EXERCISE >> Down to the last line, retype the records below exactly and skip the pictures.

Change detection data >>
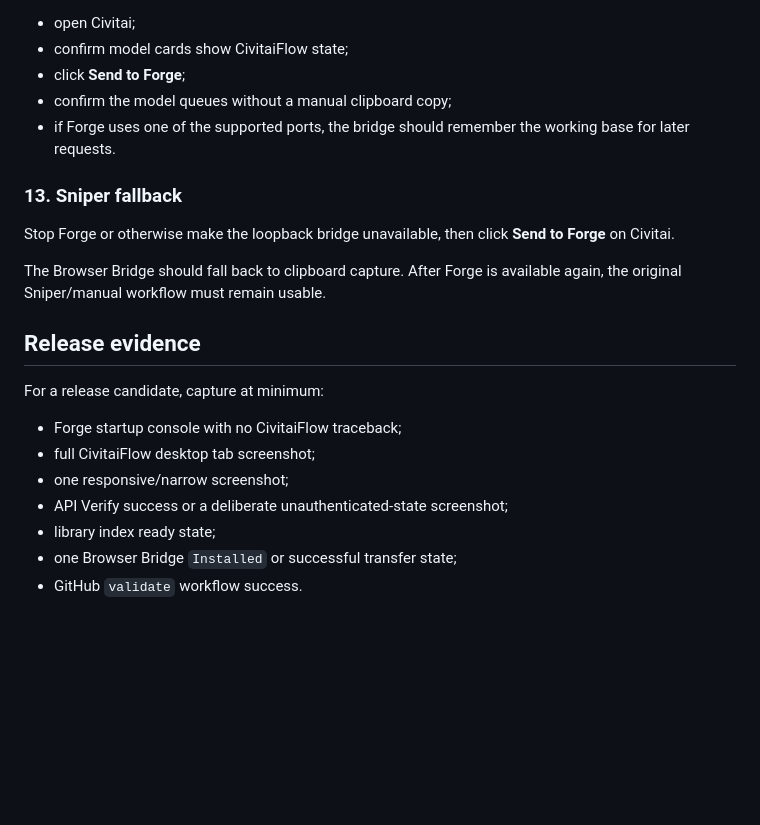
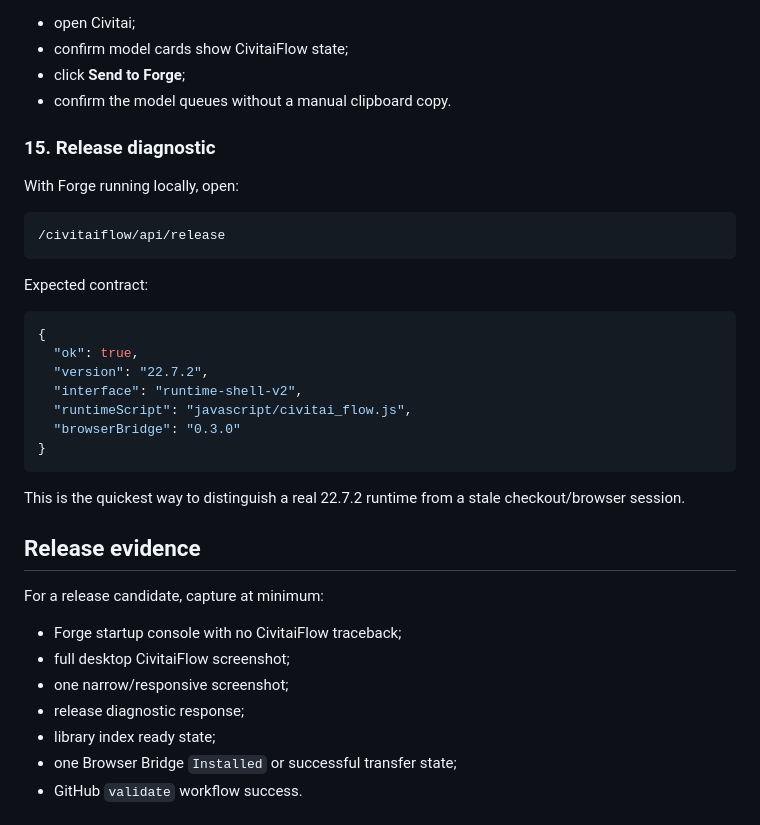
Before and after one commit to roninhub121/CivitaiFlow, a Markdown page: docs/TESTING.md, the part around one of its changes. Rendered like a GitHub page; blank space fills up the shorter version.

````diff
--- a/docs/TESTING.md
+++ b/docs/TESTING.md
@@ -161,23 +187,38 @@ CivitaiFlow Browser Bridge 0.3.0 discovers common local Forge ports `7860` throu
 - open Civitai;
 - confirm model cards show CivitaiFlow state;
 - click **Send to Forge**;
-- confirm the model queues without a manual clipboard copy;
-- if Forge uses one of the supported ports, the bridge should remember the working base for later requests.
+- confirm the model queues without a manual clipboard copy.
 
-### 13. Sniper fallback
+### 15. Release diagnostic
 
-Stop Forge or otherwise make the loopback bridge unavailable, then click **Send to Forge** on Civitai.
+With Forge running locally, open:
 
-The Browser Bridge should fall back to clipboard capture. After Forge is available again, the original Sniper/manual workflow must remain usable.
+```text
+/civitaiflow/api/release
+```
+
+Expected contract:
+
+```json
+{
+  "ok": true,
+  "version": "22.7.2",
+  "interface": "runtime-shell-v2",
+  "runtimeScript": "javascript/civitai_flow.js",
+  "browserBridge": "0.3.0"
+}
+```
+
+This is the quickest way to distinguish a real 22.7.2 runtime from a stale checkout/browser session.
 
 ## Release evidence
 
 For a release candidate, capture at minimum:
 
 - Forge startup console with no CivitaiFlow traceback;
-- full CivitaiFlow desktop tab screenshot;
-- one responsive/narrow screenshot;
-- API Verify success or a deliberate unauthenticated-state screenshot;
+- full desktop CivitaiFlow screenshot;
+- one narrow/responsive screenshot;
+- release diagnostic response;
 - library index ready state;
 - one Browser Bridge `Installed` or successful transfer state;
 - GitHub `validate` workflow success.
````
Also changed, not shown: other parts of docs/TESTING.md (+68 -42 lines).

TASK RESULT >>
Before and after one commit to roninhub121/CivitaiFlow, a Markdown page: docs/TESTING.md, the part around one of its changes. Rendered like a GitHub page; blank space fills up the shorter version.

````diff
--- a/docs/TESTING.md
+++ b/docs/TESTING.md
@@ -161,23 +187,38 @@ CivitaiFlow Browser Bridge 0.3.0 discovers common local Forge ports `7860` throu
 - open Civitai;
 - confirm model cards show CivitaiFlow state;
 - click **Send to Forge**;
-- confirm the model queues without a manual clipboard copy;
-- if Forge uses one of the supported ports, the bridge should remember the working base for later requests.
+- confirm the model queues without a manual clipboard copy.
 
-### 13. Sniper fallback
+### 15. Release diagnostic
 
-Stop Forge or otherwise make the loopback bridge unavailable, then click **Send to Forge** on Civitai.
+With Forge running locally, open:
 
-The Browser Bridge should fall back to clipboard capture. After Forge is available again, the original Sniper/manual workflow must remain usable.
+```text
+/civitaiflow/api/release
+```
+
+Expected contract:
+
+```json
+{
+  "ok": true,
+  "version": "22.7.2",
+  "interface": "runtime-shell-v2",
+  "runtimeScript": "javascript/civitai_flow.js",
+  "browserBridge": "0.3.0"
+}
+```
+
+This is the quickest way to distinguish a real 22.7.2 runtime from a stale checkout/browser session.
 
 ## Release evidence
 
 For a release candidate, capture at minimum:
 
 - Forge startup console with no CivitaiFlow traceback;
-- full CivitaiFlow desktop tab screenshot;
-- one responsive/narrow screenshot;
-- API Verify success or a deliberate unauthenticated-state screenshot;
+- full desktop CivitaiFlow screenshot;
+- one narrow/responsive screenshot;
+- release diagnostic response;
 - library index ready state;
 - one Browser Bridge `Installed` or successful transfer state;
 - GitHub `validate` workflow success.
````
Also changed, not shown: other parts of docs/TESTING.md (+68 -42 lines).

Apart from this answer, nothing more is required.